[PROVIDED MATERIAL]
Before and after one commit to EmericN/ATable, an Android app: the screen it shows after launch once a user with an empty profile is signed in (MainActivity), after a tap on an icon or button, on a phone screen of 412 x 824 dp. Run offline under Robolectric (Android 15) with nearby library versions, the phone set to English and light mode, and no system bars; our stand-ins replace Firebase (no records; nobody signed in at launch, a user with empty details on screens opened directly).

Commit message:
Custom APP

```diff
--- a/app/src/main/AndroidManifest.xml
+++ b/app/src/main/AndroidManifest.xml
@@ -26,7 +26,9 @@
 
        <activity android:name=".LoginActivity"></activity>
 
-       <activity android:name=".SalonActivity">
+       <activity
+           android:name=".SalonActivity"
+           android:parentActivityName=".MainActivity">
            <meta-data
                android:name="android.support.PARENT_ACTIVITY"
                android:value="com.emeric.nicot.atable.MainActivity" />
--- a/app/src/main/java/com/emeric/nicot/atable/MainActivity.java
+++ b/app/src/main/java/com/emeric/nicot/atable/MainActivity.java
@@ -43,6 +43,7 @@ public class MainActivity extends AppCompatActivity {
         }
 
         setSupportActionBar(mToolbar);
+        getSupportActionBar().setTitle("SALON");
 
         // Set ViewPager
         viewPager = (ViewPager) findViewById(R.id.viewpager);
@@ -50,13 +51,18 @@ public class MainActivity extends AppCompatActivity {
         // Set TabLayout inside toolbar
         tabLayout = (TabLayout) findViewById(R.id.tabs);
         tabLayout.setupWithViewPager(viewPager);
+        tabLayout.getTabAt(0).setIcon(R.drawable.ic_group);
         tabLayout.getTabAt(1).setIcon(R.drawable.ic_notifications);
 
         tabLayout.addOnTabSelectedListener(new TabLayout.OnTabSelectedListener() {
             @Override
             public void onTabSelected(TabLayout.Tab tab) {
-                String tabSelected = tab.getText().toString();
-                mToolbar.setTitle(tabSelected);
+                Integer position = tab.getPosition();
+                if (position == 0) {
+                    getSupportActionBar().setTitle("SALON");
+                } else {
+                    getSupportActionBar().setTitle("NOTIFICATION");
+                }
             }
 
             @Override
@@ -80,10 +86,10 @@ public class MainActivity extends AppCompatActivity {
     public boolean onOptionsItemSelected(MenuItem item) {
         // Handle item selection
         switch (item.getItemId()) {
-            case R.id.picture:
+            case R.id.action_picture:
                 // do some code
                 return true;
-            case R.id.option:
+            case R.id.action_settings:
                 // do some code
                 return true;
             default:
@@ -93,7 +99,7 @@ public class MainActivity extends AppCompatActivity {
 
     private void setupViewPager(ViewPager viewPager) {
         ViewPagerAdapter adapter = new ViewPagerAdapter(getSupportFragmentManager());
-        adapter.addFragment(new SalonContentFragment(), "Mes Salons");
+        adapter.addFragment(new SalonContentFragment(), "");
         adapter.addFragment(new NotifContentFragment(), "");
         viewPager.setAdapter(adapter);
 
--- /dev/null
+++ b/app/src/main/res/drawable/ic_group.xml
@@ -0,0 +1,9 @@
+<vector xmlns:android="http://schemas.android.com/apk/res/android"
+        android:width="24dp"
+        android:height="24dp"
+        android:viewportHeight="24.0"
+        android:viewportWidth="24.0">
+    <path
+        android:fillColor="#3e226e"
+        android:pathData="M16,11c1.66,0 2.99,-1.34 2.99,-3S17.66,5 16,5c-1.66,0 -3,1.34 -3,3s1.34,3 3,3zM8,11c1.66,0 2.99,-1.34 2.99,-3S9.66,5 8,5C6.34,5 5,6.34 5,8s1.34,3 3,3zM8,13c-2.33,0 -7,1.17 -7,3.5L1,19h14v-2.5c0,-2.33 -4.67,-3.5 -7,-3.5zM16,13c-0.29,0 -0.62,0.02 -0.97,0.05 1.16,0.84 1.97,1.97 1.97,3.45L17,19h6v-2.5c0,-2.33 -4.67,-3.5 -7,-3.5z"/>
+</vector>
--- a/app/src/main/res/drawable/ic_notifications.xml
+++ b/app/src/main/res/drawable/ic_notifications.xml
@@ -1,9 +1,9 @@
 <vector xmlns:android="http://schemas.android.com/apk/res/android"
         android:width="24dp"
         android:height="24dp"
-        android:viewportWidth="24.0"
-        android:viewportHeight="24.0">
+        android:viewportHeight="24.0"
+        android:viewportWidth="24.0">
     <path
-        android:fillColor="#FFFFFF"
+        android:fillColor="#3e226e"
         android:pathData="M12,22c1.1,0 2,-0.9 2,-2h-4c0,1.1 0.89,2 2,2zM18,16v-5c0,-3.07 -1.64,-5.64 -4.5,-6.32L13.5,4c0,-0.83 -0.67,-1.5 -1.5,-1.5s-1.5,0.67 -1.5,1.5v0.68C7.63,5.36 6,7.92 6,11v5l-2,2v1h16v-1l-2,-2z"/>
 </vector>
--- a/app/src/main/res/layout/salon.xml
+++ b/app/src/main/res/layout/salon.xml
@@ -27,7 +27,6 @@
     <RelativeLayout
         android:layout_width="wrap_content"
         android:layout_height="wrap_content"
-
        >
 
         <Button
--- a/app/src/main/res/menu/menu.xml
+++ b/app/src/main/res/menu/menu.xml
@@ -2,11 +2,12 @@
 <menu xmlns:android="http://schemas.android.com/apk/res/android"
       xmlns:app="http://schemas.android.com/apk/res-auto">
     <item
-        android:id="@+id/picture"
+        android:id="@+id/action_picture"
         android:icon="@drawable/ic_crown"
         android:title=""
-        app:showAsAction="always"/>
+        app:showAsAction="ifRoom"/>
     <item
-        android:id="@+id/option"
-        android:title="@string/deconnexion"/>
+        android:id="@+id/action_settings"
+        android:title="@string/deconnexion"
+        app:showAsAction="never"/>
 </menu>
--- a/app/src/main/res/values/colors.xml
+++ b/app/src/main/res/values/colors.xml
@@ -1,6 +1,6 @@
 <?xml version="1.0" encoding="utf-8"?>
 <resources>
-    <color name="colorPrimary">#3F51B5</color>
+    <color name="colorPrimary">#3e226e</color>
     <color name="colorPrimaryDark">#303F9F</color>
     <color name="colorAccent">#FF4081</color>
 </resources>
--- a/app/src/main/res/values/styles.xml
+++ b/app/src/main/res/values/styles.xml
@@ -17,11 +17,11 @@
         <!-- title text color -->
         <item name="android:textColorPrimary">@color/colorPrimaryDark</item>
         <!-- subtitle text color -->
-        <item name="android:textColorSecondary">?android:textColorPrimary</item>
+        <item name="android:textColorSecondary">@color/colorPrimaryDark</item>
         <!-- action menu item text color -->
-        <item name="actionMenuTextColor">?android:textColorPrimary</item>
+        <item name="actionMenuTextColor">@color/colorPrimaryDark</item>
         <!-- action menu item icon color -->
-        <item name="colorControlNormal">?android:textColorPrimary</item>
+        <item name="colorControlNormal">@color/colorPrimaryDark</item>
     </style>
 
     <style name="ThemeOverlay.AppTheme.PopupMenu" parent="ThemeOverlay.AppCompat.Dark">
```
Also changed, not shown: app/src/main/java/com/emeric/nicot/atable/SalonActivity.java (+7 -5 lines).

[DIRECTIONS]
Look through the listing and return each line containing the word "colorPrimaryDark".

[RESULT]
     <color name="colorPrimaryDark">#303F9F</color>
         <item name="android:textColorPrimary">@color/colorPrimaryDark</item>
+        <item name="android:textColorSecondary">@color/colorPrimaryDark</item>
+        <item name="actionMenuTextColor">@color/colorPrimaryDark</item>
+        <item name="colorControlNormal">@color/colorPrimaryDark</item>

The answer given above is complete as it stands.